Weaknesses. When you are arguably the best wide receiver in the NFL, are there really weaknesses?
"I worked on my strength, full control of the body, I got my core right," said Brown. "That has been an asset."
His work ethic, it's maniacal to say the least. From the moment he steps foot on the field he is doing something. He can't stand still, always working, always trying to get better, always setting the example that hard work pays off.
Hines Ward, who himself was a hard worker, recently said Brown takes it to another level.
"We all come here to set the standard," said Brown. "The guy behind us or the next man in line should do it better. I try to set a tempo and pace guys can relate to and see, I am catching passes, finishing the ball. Hopefully the guys in the room take heed to all of those things. Those are things that make a difference in you being a great player."
Brown came into the NFL as a sixth-round draft pick and wears that with pride, approaching every day like he is that rookie fighting to make the roster.
"Every year I try to be a rookie all over again, just a little bit smarter," said Brown. "I never take anything for granted. I take every day like it's my first day. Don't look too far, be in the moment and make sure I give it my all."
Making sense of it: As the NFL official made a call during a recent Steelers practice at Saint Vincent College, Coty Sensabaugh walked over to him, talked for a few minutes, his hands showing that he was trying to get an explanation of a call.
The scene was repeated several times, Sensabaugh asking; the official explaining.
"It's constant learning and communication," said Sensabaugh. "It's good to ask them questions.

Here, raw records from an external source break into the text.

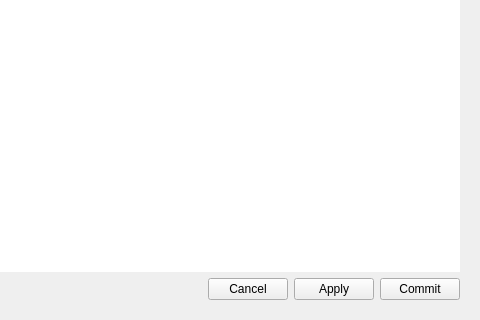
Before: the Qt Designer form ui/EditTable.ui in kathrynmetcalf/GeoCORK, drawn with Qt 5; both pictures show x 211 to 691 and y 291 to 611 of the 691 by 611 pixel window.
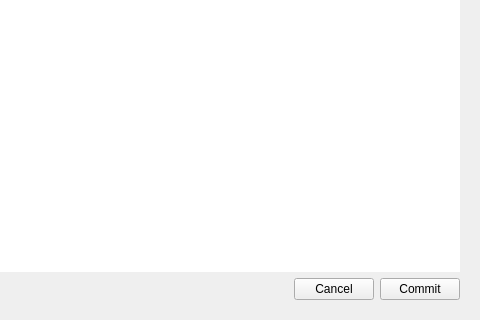
After: the same form once the commit is applied.

Commit message: Save points seem to work fine! Removed "apply" button from gui

```diff
--- a/ui/EditTable.ui
+++ b/ui/EditTable.ui
@@ -19,7 +19,7 @@
   <property name="windowTitle">
    <string>Edit</string>
   </property>
-  <widget class="QWidget" name="">
+  <widget class="QWidget" name="layoutWidget">
    <property name="geometry">
     <rect>
      <x>30</x>
@@ -112,13 +112,6 @@
         </property>
        </widget>
       </item>
-      <item>
-       <widget class="QPushButton" name="apply_pushButton">
-        <property name="text">
-         <string>Apply</string>
-        </property>
-       </widget>
-      </item>
       <item>
        <widget class="QPushButton" name="commit_pushButton">
         <property name="text">
```
The commit also changes 3 other files.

I think every relationship is built on communication. I was trying to get a feel for what they call, what they don't call to help me get better.
"If you are a sponge, it can help. It doesn't hurt to learn new things. I try to learn new things every day."
Fast forward a few days and there was Sensabaugh again, asking questions and talking. This time it was with Ben Roethlisberger in practice.
"I am just trying to get an idea of what the quarterback is looking at, what their thought process is," said Sensabaugh. "I think the last time I played quarterback was little league. I couldn't throw the ball, I just ran. I think it's good to have that dialogue. I may be able to give him some input I am looking at as a cornerback. It's iron sharpening iron, helping this team be the best possible team we can be. At the end of the day our goal is a Super Bowl and to win it everybody has to play a part in it."